It’s no secret that the New York Yankees have been in search of rotation upgrades this offseason. The team made a serious run at landing Yoshinobu Yamamoto before the Japanese ace landed with the Dodgers and was linked to just about every arm on the market — Blake Snell, Jordan Montgomery, Dylan Cease and more — before signing Marcus Stroman to a deal last month.

But Brian Cashman refuses to let New York’s need for pitching compromise his sense of what is and is not good value. The Yankees bailed on Snell after hearing the lefty’s lofty contract demands, and a recent report suggests that Cashman was also unwilling to go the extra mile for another big fish: former Brewers right-hander Corbin Burnes, acquired by the Orioles in a blockbuster deal earlier this month. According to USA Today’s Bob Nightengale, the Yankees were also in the bidding for Burnes, but talks stalled after Cashman refused to include the team’s top prospect, outfielder Spencer Jones.

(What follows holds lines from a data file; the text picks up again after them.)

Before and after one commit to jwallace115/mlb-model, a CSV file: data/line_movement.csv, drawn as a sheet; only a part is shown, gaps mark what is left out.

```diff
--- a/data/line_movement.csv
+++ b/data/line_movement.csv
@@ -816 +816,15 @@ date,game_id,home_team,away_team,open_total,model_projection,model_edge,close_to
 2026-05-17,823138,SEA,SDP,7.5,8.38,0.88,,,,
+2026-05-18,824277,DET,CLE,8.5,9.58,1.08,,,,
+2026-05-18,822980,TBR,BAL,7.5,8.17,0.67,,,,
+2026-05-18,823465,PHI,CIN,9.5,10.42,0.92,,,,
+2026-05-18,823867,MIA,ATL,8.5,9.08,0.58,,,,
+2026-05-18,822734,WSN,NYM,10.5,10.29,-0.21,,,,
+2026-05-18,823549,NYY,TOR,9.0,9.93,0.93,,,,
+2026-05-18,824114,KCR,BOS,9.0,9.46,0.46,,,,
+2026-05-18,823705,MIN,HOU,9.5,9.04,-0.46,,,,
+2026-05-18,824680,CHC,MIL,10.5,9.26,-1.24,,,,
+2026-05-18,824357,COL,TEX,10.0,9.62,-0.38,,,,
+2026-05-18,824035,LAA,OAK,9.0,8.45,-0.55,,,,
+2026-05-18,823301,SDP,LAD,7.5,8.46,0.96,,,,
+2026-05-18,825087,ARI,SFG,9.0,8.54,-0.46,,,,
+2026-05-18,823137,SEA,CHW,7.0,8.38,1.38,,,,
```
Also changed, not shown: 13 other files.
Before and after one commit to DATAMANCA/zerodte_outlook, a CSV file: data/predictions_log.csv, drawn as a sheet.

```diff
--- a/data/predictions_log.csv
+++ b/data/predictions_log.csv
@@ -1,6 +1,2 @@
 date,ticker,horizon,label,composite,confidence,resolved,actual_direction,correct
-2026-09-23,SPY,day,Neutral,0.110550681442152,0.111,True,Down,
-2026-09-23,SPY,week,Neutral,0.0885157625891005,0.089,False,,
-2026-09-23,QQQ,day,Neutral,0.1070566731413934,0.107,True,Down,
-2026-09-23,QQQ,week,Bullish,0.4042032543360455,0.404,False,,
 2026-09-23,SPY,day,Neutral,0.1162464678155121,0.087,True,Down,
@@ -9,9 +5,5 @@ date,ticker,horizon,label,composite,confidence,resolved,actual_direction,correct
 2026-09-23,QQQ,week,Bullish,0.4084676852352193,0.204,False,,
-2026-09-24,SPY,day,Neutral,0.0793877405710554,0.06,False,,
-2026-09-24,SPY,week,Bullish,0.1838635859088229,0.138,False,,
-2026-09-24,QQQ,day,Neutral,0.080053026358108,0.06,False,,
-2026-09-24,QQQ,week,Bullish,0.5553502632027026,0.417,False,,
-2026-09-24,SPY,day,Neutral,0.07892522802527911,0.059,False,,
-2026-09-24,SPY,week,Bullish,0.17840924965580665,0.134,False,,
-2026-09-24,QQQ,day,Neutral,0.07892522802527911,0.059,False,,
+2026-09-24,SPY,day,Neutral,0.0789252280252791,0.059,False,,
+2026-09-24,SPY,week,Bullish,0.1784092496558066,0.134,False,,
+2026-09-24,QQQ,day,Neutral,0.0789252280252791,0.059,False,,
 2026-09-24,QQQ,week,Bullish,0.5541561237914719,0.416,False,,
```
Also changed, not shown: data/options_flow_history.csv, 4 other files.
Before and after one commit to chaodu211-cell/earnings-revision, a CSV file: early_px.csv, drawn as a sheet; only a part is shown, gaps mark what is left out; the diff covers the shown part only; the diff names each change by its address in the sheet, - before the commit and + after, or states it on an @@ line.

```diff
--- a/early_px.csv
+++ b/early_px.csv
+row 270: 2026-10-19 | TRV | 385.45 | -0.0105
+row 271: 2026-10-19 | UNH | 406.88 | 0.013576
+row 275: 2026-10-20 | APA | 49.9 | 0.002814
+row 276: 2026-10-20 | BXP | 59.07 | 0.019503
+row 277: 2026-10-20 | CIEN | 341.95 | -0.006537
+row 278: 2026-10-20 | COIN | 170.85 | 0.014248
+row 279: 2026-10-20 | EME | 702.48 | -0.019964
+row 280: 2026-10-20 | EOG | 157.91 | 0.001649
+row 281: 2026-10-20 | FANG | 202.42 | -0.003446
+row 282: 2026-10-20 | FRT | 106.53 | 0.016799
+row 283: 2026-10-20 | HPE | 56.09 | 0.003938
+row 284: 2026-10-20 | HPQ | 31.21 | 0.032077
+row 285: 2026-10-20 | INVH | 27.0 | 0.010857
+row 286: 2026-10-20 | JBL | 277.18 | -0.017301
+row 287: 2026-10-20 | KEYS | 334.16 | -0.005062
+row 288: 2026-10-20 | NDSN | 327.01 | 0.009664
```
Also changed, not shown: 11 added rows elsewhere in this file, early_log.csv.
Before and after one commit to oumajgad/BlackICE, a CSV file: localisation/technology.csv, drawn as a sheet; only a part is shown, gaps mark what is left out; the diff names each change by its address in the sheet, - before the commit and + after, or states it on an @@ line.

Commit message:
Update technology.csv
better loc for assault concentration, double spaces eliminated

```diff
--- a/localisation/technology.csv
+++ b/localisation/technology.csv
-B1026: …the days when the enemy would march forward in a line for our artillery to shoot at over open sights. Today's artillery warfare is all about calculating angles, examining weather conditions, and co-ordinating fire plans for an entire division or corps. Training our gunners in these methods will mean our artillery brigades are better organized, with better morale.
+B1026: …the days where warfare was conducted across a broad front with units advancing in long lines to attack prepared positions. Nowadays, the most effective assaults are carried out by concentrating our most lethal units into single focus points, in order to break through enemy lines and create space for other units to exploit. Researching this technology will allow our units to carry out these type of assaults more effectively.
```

The Yankees’ first-round pick out of Vanderbilt back in 2022, Jones’ 6-foot-6, 235-pound frame and ability to absolutely murder a baseball makes it easy for fans to dream on the second coming of Aaron Judge. Jones slashed .267/.336/.444 with 16 homers and 43 steals in 117 games across High-A and Double-A last season, and he should be able to stick in center fielder in the Majors. Combine that with the obvious offensive upside, and you can see why Cashman values him so highly. (Nightengale also added that Jones’ inclusion was also a sticking point in negotiations regarding Cease earlier this winter.)

Whether it makes sense to hold on to the outfielder so tightly, however, is another matter. It’s hard to overstate how desperate the Yankees are to contend in 2024, with Juan Soto around for just one year and Gerrit Cole and Aaron Judge not getting any younger. And New York still very much needs pitching after how badly Carlos Rodon and Nestor Cortes struggled with injuries and ineffectiveness last season. Plus, we’ve seen the ways in which Cashman’s reticence to part with young talent can backfire; just go back a couple of years, when his refusal to include Anthony Volpe resulted in Luis Castillo heading to Seattle instead. Cashman pivoted to A’s righty Frankie Montas, a deal that blew up spectacularly and immediately.

Maybe Jones will blossom into a young star that helps ease the burden on Judge as he ages into his 30s. Maybe Burnes starts to wobble a bit as he ages, as we’ve seen with pitchers over the years. But if the O’s take off with their new ace, and the Yankees stumble again, it’ll be easy to go back and question whether Cashman should’ve been a bit more aggressive in adding to his roster ahead of a must-win season.